- **PROBLEM STATEMENT**
Work out how many lines below contain "Source". Provide only the figure.

----------------

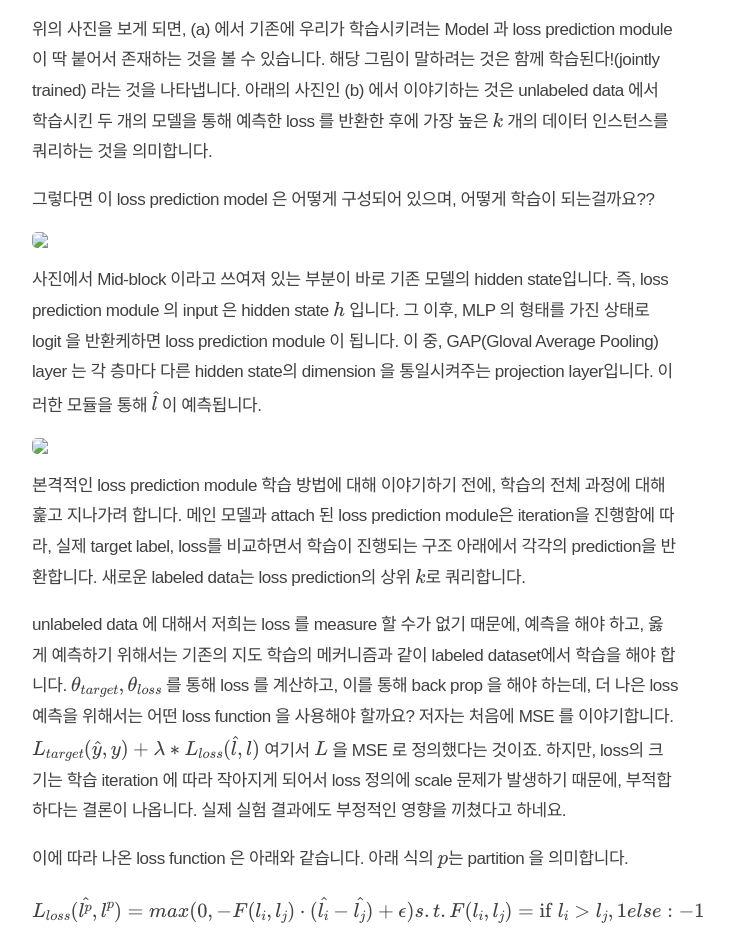
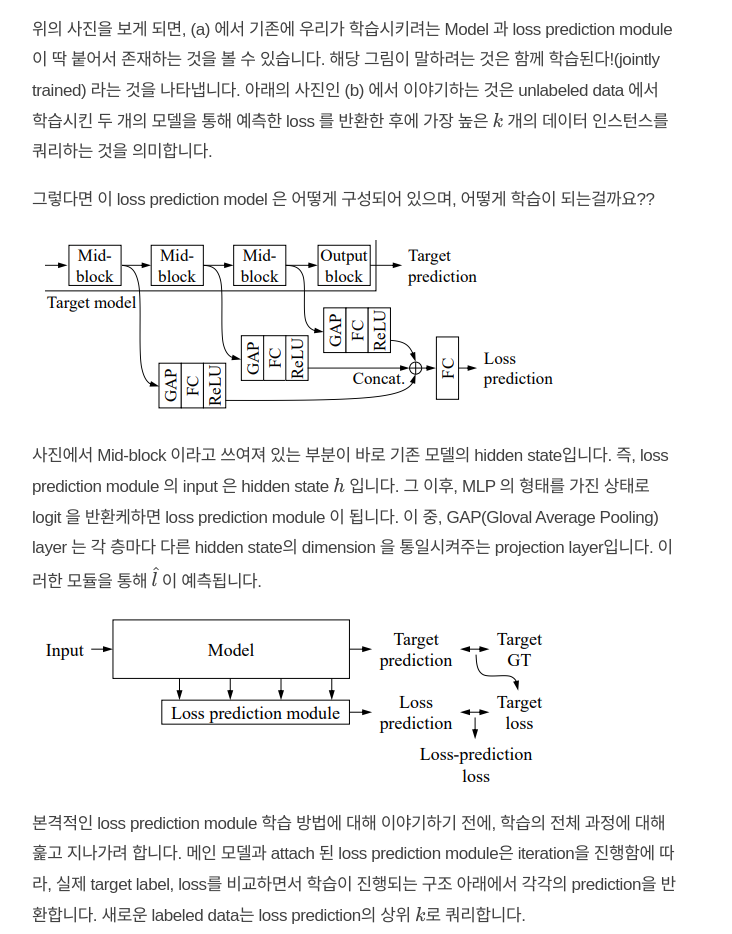
Before and after one commit to hskimim/hskimim.github.io, a Jekyll site: the page built from _posts/2019-06-20-Learning Loss for Active Learning.md, in a window 1280 px wide. Shown: the part 1196-2130 px from the top of the page, without its empty margins (285-1017 px from the left). Built offline with Jekyll 4.4.1, drawn with Linux system fonts in a browser that asks for light colours; nearby versions of some CDN libraries; our own code applies the rules of GitHub Pages for plain Markdown files; formulas are drawn with MathJax 3; comment, search, counter and statistics services are not loaded; grey boxes are pictures that could not be loaded.

Commit message:
image is added

```diff
--- a/_posts/2019-06-20-Learning Loss for Active Learning.md
+++ b/_posts/2019-06-20-Learning Loss for Active Learning.md
@@ -14,19 +14,19 @@ __________________________________
 해당 논문을 보다 쉽게 이해하기 위해서는 직전에 다룬 논문인 ["Diverse Mini-batch Active Learning"](https://hskimim.github.io/Diverse-mini-batch-Active-Learning/) 논문과 비교하면서 하면 좋을 것 같습니다. 해당 논문뿐만 아니라, 그동안 진행되오던 Active Learning 관련 방법론들은 학습시키는 모델이 어떠한 예측값을 뱉어내고, (e.x softmax, logit) 그에 따라, 정보량을 계산하여 쿼리할 인스턴스를 정하는 과정이였습니다. 하지만, 딥러닝에는 굉장히 다양한 task 가 존재하게 됩니다. 자연어처리 분야만 해도, 분류(classification), 언어 모델(language modeling) 등 다양한 목적을 가진 학습이 존재하고, 이에 따라, 불확실성과 같은 정보량을 계산하는 방법들이 달라지게 됩니다. 논문에서 드는 예시로는, 연산량이 굉장히 가벼운 것에 비해 훌륭한 성과를 보여주는 uncertainty sampling 의 경우,object detection, semantic segmentation, and human pose estimation 과 같이 작업의 종류가 달라질 수록, 이에 맞는 방법을 재정의해야 한다고 합니다. 즉, task-dependent 한 방법론이 된다는 것이죠. 이에 따라, 해당 논문은 task 에 크게 의존하지 않고(task-agnostic), 딥러닝 자체적 특징인 loss 를 통해 정보력있는 인스턴스를 찾아내는 방법론을 제시합니다. loss 를 통해 정보력을 정의하기 위해서는, 해당 배치에 대한 loss 를 예측해야 합니다. 이에 따라 해당 논문에서는 loss prediction module 이라는 것이 등장하는데요. 아래 그림을 통해 확인할 수 있습니다.
 
 
-<img src = "assets/markdown-img-paste-20190621014101564.png">
+<img src = "/images/post_img/markdown-img-paste-20190621014101564.png">
 
 위의 사진을 보게 되면, (a) 에서 기존에 우리가 학습시키려는 Model 과 loss prediction module 이 딱 붙어서 존재하는 것을 볼 수 있습니다. 해당 그림이 말하려는 것은 함께 학습된다!(jointly trained) 라는 것을 나타냅니다. 아래의 사진인 (b) 에서 이야기하는 것은 unlabeled data 에서 학습시킨 두 개의 모델을 통해 예측한 loss 를 반환한 후에 가장 높은 $k$ 개의 데이터 인스턴스를 쿼리하는 것을 의미합니다.
 
 그렇다면 이 loss prediction model 은 어떻게 구성되어 있으며, 어떻게 학습이 되는걸까요??
 
 
-<img src = "assets/markdown-img-paste-20190621021001246.png">
+<img src = "/images/post_img/markdown-img-paste-20190621021001246.png">
 
 사진에서 Mid-block 이라고 쓰여져 있는 부분이 바로 기존 모델의 hidden state입니다. 즉, loss prediction module 의 input 은 hidden state $h$ 입니다. 그 이후, MLP 의 형태를 가진 상태로  logit 을 반환케하면 loss prediction module 이 됩니다. 이 중, GAP(Gloval Average Pooling) layer 는 각 층마다 다른 hidden state의 dimension 을 통일시켜주는 projection layer입니다. 이러한 모듈을 통해 $\hat{l}$ 이 예측됩니다.
 
 
-<img src = "assets/markdown-img-paste-20190621022254100.png">
+<img src = "/images/post_img/markdown-img-paste-20190621022254100.png">
 
 본격적인 loss prediction module 학습 방법에 대해 이야기하기 전에, 학습의 전체 과정에 대해 훑고 지나가려 합니다. 메인 모델과 attach 된 loss prediction module은 iteration을 진행함에 따라, 실제 target label, loss를 비교하면서 학습이 진행되는 구조 아래에서 각각의 prediction을 반환합니다. 새로운 labeled data는 loss prediction의 상위 $k$로 쿼리합니다.
 
@@ -42,11 +42,11 @@ s.t. F(l_{i},l_{j}) = \text{if}\ l_{i} > l_{j} , 1 else : -1$$
 
 제일 처음 나왔던 모델의 (a) 파트에서 보셨다시피, 메인 모델과 loss prediction module 은 jointly trained 상태이기 때문에, loss function 또한, 합쳐주어야 합니다. 함수는 아래와 같습니다.
 
-<img src = "assets/markdown-img-paste-20190621023924550.png">
+<img src = "/images/post_img/markdown-img-paste-20190621023924550.png">
 
 # Evaluation
 
-<img src = "assets/markdown-img-paste-20190621024254442.png">
+<img src = "/images/post_img/markdown-img-paste-20190621024254442.png">
 
 image classification 의 대표 데이터셋인 CIFAR-10 의 평과 결과입니다. 해당 논문의 방법론인 learn loss mean 이 상대적으로 우위에 있음을 확인하실 수 있습니다.
 
```
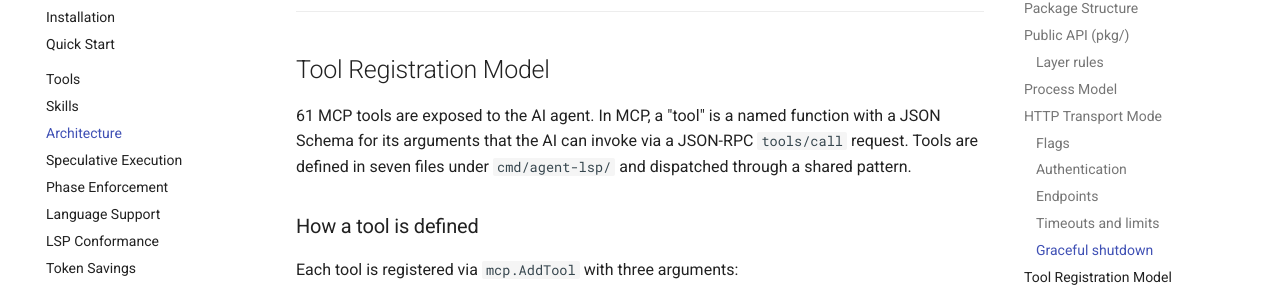
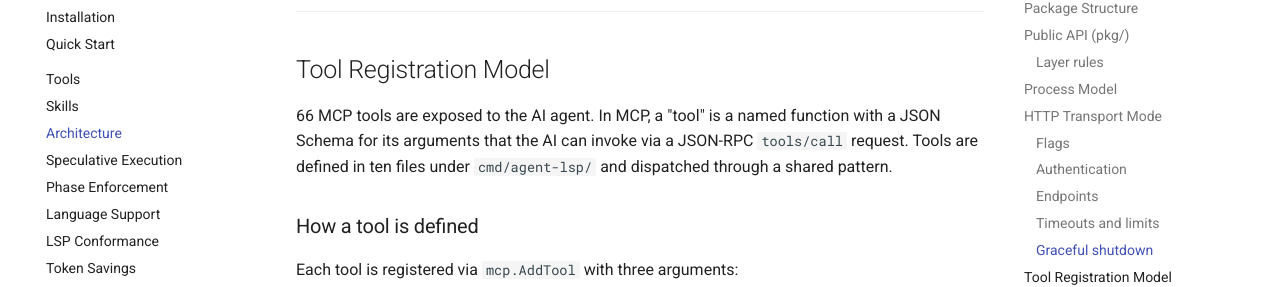
Before and after one commit to blackwell-systems/agent-lsp, an MkDocs documentation site: the page built from docs/architecture.md, in a window 1280 px wide and 900 px high, scrolled down 13239 px. Shown: the part 154-441 px from the top of the window. Built offline with MkDocs 1.6.1 and Material for MkDocs 9.7.7, drawn with Linux system fonts in a browser that asks for light colours; comment, search, counter and statistics services are not loaded; some of the changed text lies outside the part shown.

Commit message:
docs: fix remaining stale tool counts in architecture.md

````diff
--- a/docs/architecture.md
+++ b/docs/architecture.md
@@ -500,7 +500,7 @@ For HTTP mode, the HTTP server calls `Shutdown` with a 5-second deadline, draini
 
 ## Tool Registration Model
 
-61 MCP tools are exposed to the AI agent. In MCP, a "tool" is a named function with a JSON Schema for its arguments that the AI can invoke via a JSON-RPC `tools/call` request. Tools are defined in seven files under `cmd/agent-lsp/` and dispatched through a shared pattern.
+66 MCP tools are exposed to the AI agent. In MCP, a "tool" is a named function with a JSON Schema for its arguments that the AI can invoke via a JSON-RPC `tools/call` request. Tools are defined in ten files under `cmd/agent-lsp/` and dispatched through a shared pattern.
 
 ### How a tool is defined
 
@@ -1181,7 +1181,7 @@ Skills are structured workflow definitions that tell agents how to orchestrate M
 ```
 Go binary (agent-lsp)                     skills/ directory
 ─────────────────────                     ──────────────────
-Exposes 61 MCP tools                      Source SKILL.md definitions
+Exposes 66 MCP tools                      Source SKILL.md definitions
 Serves skills via prompts/list + get      Installed to ~/.claude/skills/ for slash commands
 Embeds skill definitions at build time    Used by AgentSkills clients directly
 ```
````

----------------

- **SOLUTION TO THIS TASK**
2